As the self vanishes: Teaching at a slant

by Johanna Shapiro

In my role as instructor of a second year medical student elective, The Arts and Medicine, I try to encourage students to think expansively, critically, morally, and compassionately about various topics in medicine through the medium of medically-themed visual, performing, and literary arts. We look at paintings, hear poets read their work, and listen to music and musicians. Often, in such teaching, I adopt the advice of Emily Dickinson: “Tell all the truth/but tell it slant”; in other words, I seek out methods that provide insights into the human condition indirectly, often using media such as the arts and literature to make a point about clinical medicine. Teaching “at a slant” can plunge all of us – teacher and students alike – into a topic more deeply than we expect. Along with my students, I’ve learned that such discomfort can be a good thing.
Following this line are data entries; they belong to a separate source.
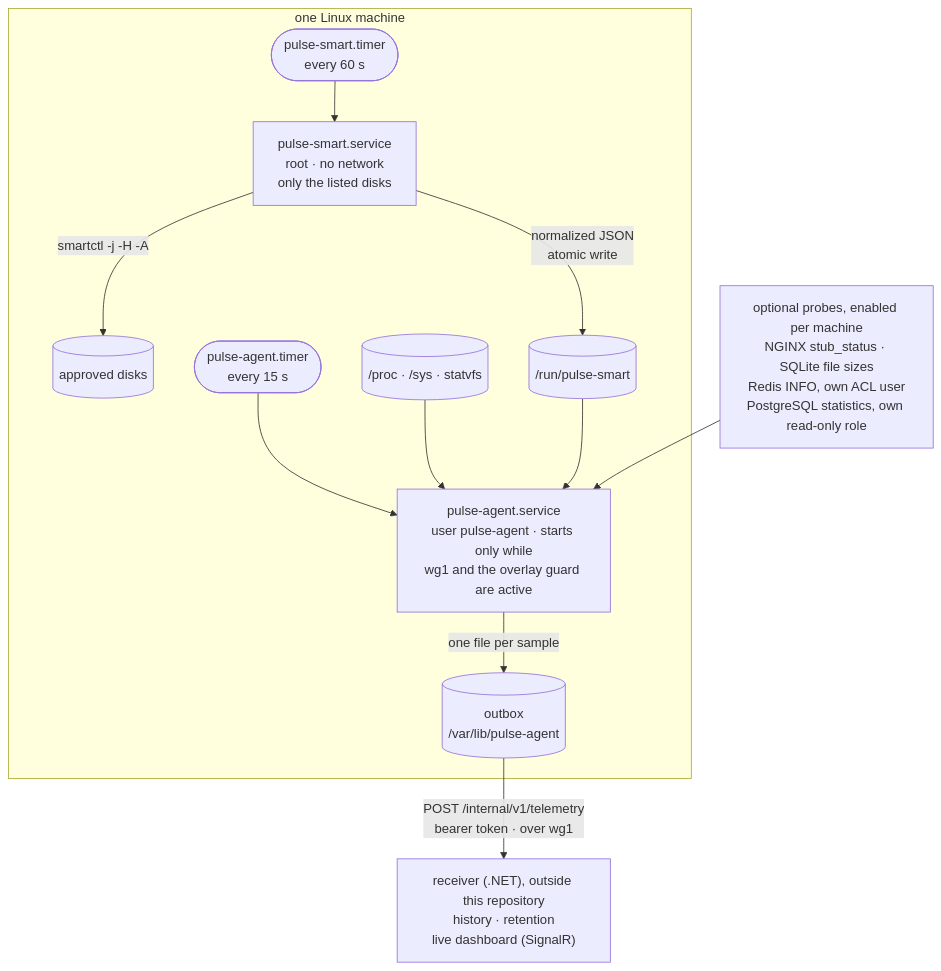
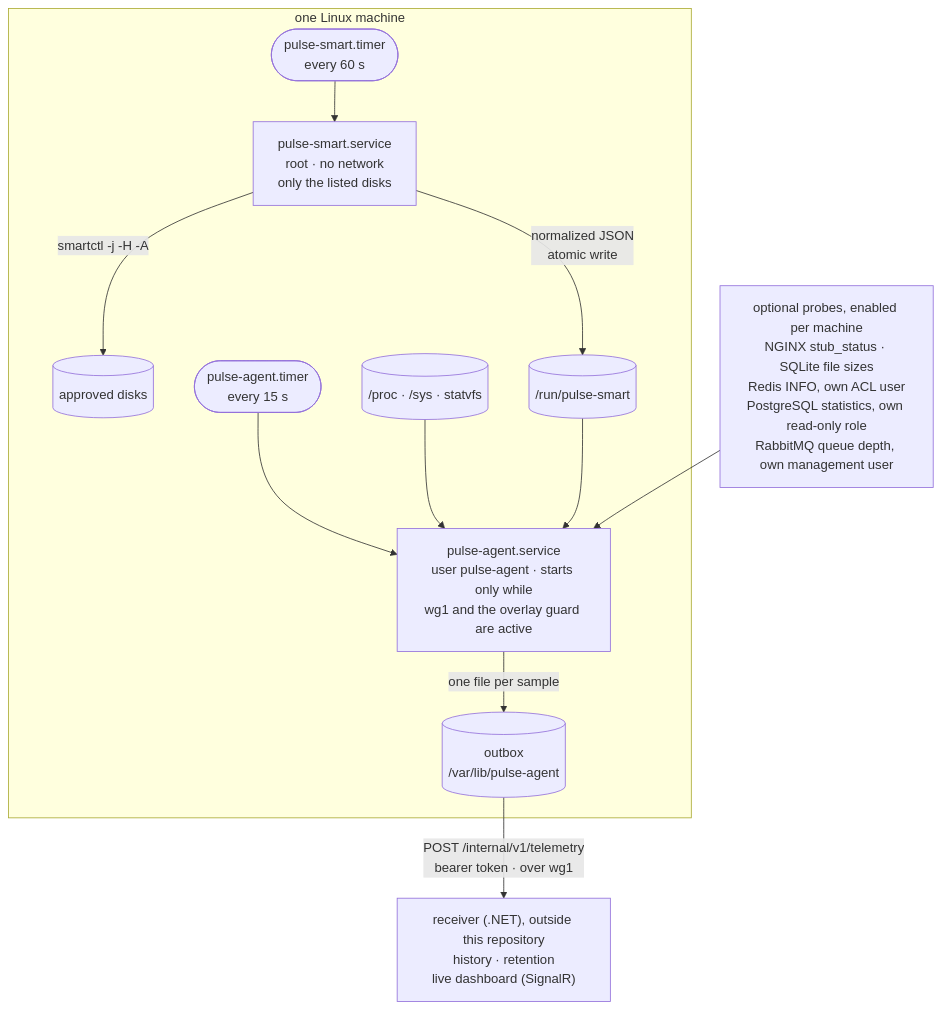
One commit to vpetukhov-wbss/homelab-infrastructure changed the first of 7 diagrams in apps/homelab-pulse/README.md. Above: the diagram before and after it, drawn with Mermaid. The commit also changed other lines of this file and 6 other files, not shown here.

```diff
--- a/apps/homelab-pulse/README.md
+++ b/apps/homelab-pulse/README.md
@@ -21,14 +21,14 @@
 ~~~mermaid
 flowchart TB
     subgraph host ["one Linux machine"]
         t2(["pulse-smart.timer<br/>every 60 s"]) --> smart["pulse-smart.service<br/>root · no network<br/>only the listed disks"]
         smart -- "smartctl -j -H -A" --> disks[("approved disks")]
         smart -- "normalized JSON<br/>atomic write" --> snap[("/run/pulse-smart")]
         t1(["pulse-agent.timer<br/>every 15 s"]) --> agent["pulse-agent.service<br/>user pulse-agent · starts only while<br/>wg1 and the overlay guard are active"]
         kernel[("/proc · /sys · statvfs")] --> agent
         snap --> agent
         agent -- "one file per sample" --> outbox[("outbox<br/>/var/lib/pulse-agent")]
     end
-    optional["optional probes, enabled per machine<br/>NGINX stub_status · SQLite file sizes<br/>Redis INFO, own ACL user<br/>PostgreSQL statistics, own read-only role"] --> agent
+    optional["optional probes, enabled per machine<br/>NGINX stub_status · SQLite file sizes<br/>Redis INFO, own ACL user<br/>PostgreSQL statistics, own read-only role<br/>RabbitMQ queue depth, own management user"] --> agent
     outbox -- "POST /internal/v1/telemetry<br/>bearer token · over wg1" --> api["receiver (.NET), outside this repository<br/>history · retention<br/>live dashboard (SignalR)"]
 ~~~
```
On this day, the topic is The Vanishing Self, and students have dutifully completed scholarly readings on postmodern narrative identity, relational ethics, personhood, self, and dementia.

Read the full article

Read another version published in a newsletter